Video

Video African Media Tries to Educate Public About Ebola

While the Ebola epidemic continues to claim lives in West Africa, information technology specialists, together with radio and TV reporters, are battling misinformation and prejudice about the disease - using social media to educate the public about the deadly virus. VOA’s George Putic has more.
Video

Video Ferguson Calls For Justice as Anger, Violence Grips Community

Violence, anger and frustration continue to grip the small St. Louis suburb of Ferguson, Missouri. Protests broke out after a white police officer fatally shot an unarmed black teenager on August 9. The case has sparked outrage around the nation and prompted the White House to send U.S. Attorney Eric Holder to the small community of just over 20,000 people. VOA’s Mary Alice Salinas has more from Ferguson.
Video

Video Beheading Of US Journalist Breeds Outrage

U.S. and British authorities have launched an investigation into an Islamic State video showing the beheading of kidnapped American journalist James Foley by a militant with a British accent. The extremist group, which posted the video on the Internet Tuesday, said the murder was revenge for U.S. airstrikes on militant positions in Iraq - and has threatened to execute another American journalist it is holding. Henry Ridgwell has more from London.
Video

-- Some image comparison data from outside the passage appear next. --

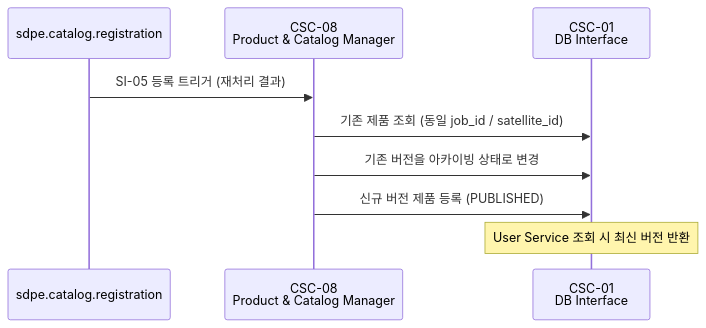
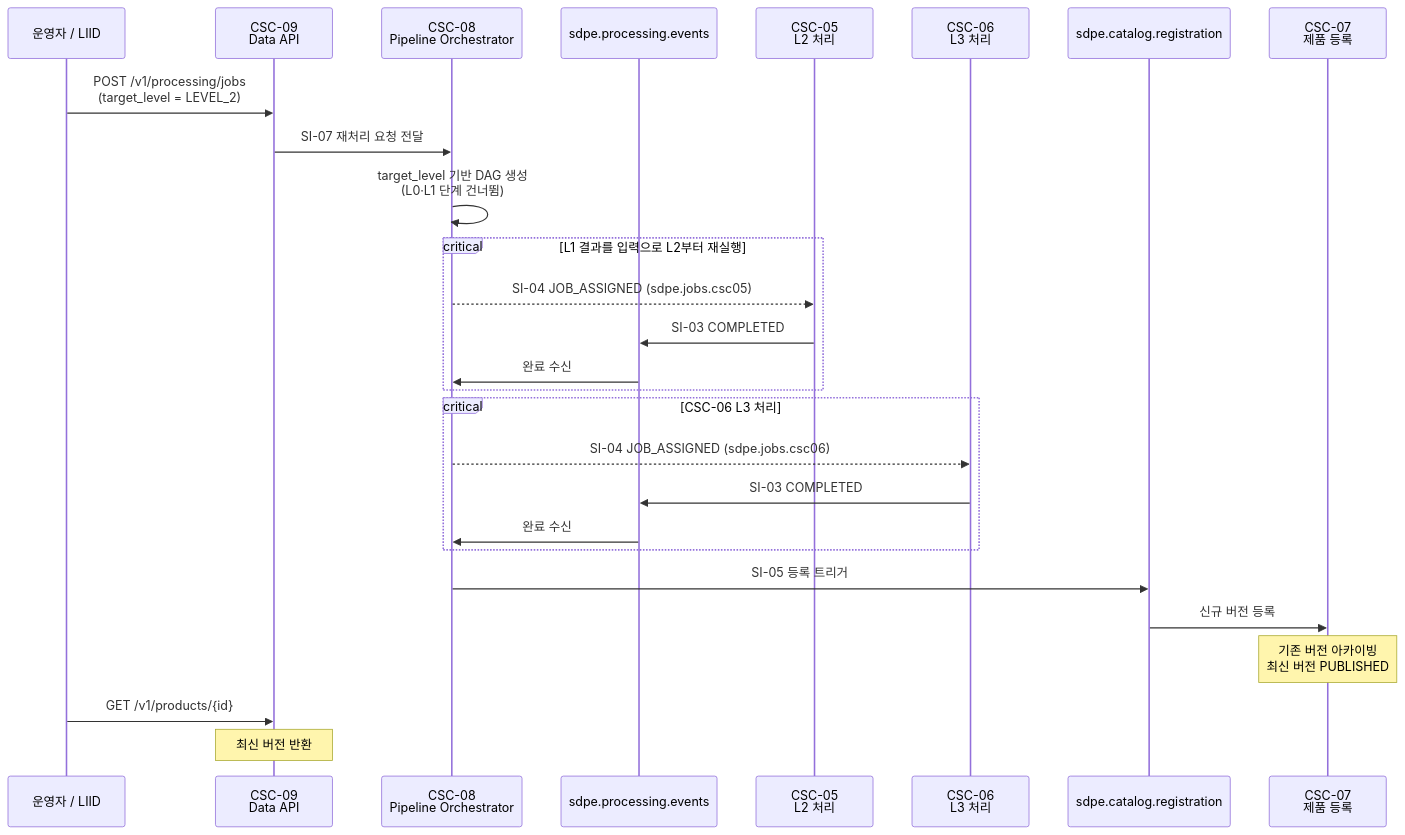
Before and after one commit to GTD-web/sar-data-process-element: the third of 3 diagrams in interfaces/csc-8/README.md, drawn with Mermaid. The commit also changed other lines of this file and 139 other files, not shown here.

````diff
--- a/interfaces/csc-8/README.md
+++ b/interfaces/csc-8/README.md
@@ -88,12 +167,34 @@
 ```mermaid
 sequenceDiagram
+    participant OP as 운영자 / LIID
+    participant CSC09 as CSC-09<br/>Data API
+    participant CSC08 as CSC-08<br/>Pipeline Orchestrator
+    participant Q_PE as sdpe.processing.events
+    participant CSC05 as CSC-05<br/>L2 처리
+    participant CSC06 as CSC-06<br/>L3 처리
     participant Q_CR as sdpe.catalog.registration
-    participant CSC08 as CSC-08<br/>Product & Catalog Manager
-    participant DB as CSC-01<br/>DB Interface
+    participant CSC07 as CSC-07<br/>제품 등록
 
-    Q_CR->>CSC08: SI-05 등록 트리거 (재처리 결과)
-    CSC08->>DB: 기존 제품 조회 (동일 job_id / satellite_id)
-    CSC08->>DB: 기존 버전을 아카이빙 상태로 변경
-    CSC08->>DB: 신규 버전 제품 등록 (PUBLISHED)
-    Note over DB: User Service 조회 시 최신 버전 반환
+    OP->>CSC09: POST /v1/processing/jobs<br/>(target_level = LEVEL_2)
+    CSC09->>CSC08: SI-07 재처리 요청 전달
+    CSC08->>CSC08: target_level 기반 DAG 생성<br/>(L0·L1 단계 건너뜀)
+
+    critical L1 결과를 입력으로 L2부터 재실행
+        CSC08-->>CSC05: SI-04 JOB_ASSIGNED (sdpe.jobs.csc05)
+        CSC05->>Q_PE: SI-03 COMPLETED
+        Q_PE->>CSC08: 완료 수신
+    end
+
+    critical CSC-06 L3 처리
+        CSC08-->>CSC06: SI-04 JOB_ASSIGNED (sdpe.jobs.csc06)
+        CSC06->>Q_PE: SI-03 COMPLETED
+        Q_PE->>CSC08: 완료 수신
+    end
+
+    CSC08->>Q_CR: SI-05 등록 트리거
+    Q_CR->>CSC07: 신규 버전 등록
+    Note over CSC07: 기존 버전 아카이빙<br/>최신 버전 PUBLISHED
+
+    OP->>CSC09: GET /v1/products/{id}
+    Note over CSC09: 최신 버전 반환
 ```
````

Video Family Robots - The Next Big Thing?

Robots that can help us with daily chores like cooking and cleaning are a long way off, but automatons that serve as family companions may be much closer. Researchers in the United States, France, Japan and other countries are racing to build robots that can entertain and perform some simpler tasks for us. VOA’s George Putic reports.
Video

Video In Ukraine, Fear and Distrust Remain Where Fighting has Stopped

As the Ukrainian military reclaims control of eastern cities from pro-Russian separatists, residents are getting a chance to rebuild their lives. VOA's Gabe Joselow reports from the town of Kramatorsk in Donetsk province, where a sense of fear is still in the air, and distrust of the government in Kyiv still runs deep.
Video

Video Five Patients Given Experimental Ebola Drug Said to Be Improving

The World Health Organization has approved the use of experimental treatments for Ebola patients in West Africa. The Ebola outbreak there is unprecedented, the disease deadly. The number of people who have died from Ebola has surpassed 1,200. VOA's Carol Pearson reports on the ethical considerations of allowing experimental drugs to be used.
Video

Video China Targets Overseas Assets of Corrupt Officials

As China presses forward with its anti-graft effort, authorities are targeting corrupt officials who have sent family members and assets overseas. The efforts have stirred up a debate at home on exactly how many officials take that route and how likely it is they will be caught. Rebecca Valli has this report.
Video

Video Leading The Fight Against Islamic State, Kurds Question Iraqi Future

Western countries including the United States have begun arming the Kurdish Peshmerga forces in northern Iraq to aid their battle against extremist Sunni militants from the Islamic State. But there are concerns that a heavily-armed Kurdistan Regional Government, or KRG, might seek to declare independence and cause the break-up of the Iraqi state. As Henry Ridgwell reports from London, the KRG says it will only seek greater autonomy from Baghdad.
Video

Video In Rural Kenya, Pressure Builds Against Female Circumcision

In some Kenyan communities, female genital mutilation remains a rite of passage. But activists are pushing back, with education for girls and with threats of punishment those who perform the circumcision. Mohammed Yusuf looks at the practice in the rural eastern community of Tharaka-Nithi.

AppleAndroid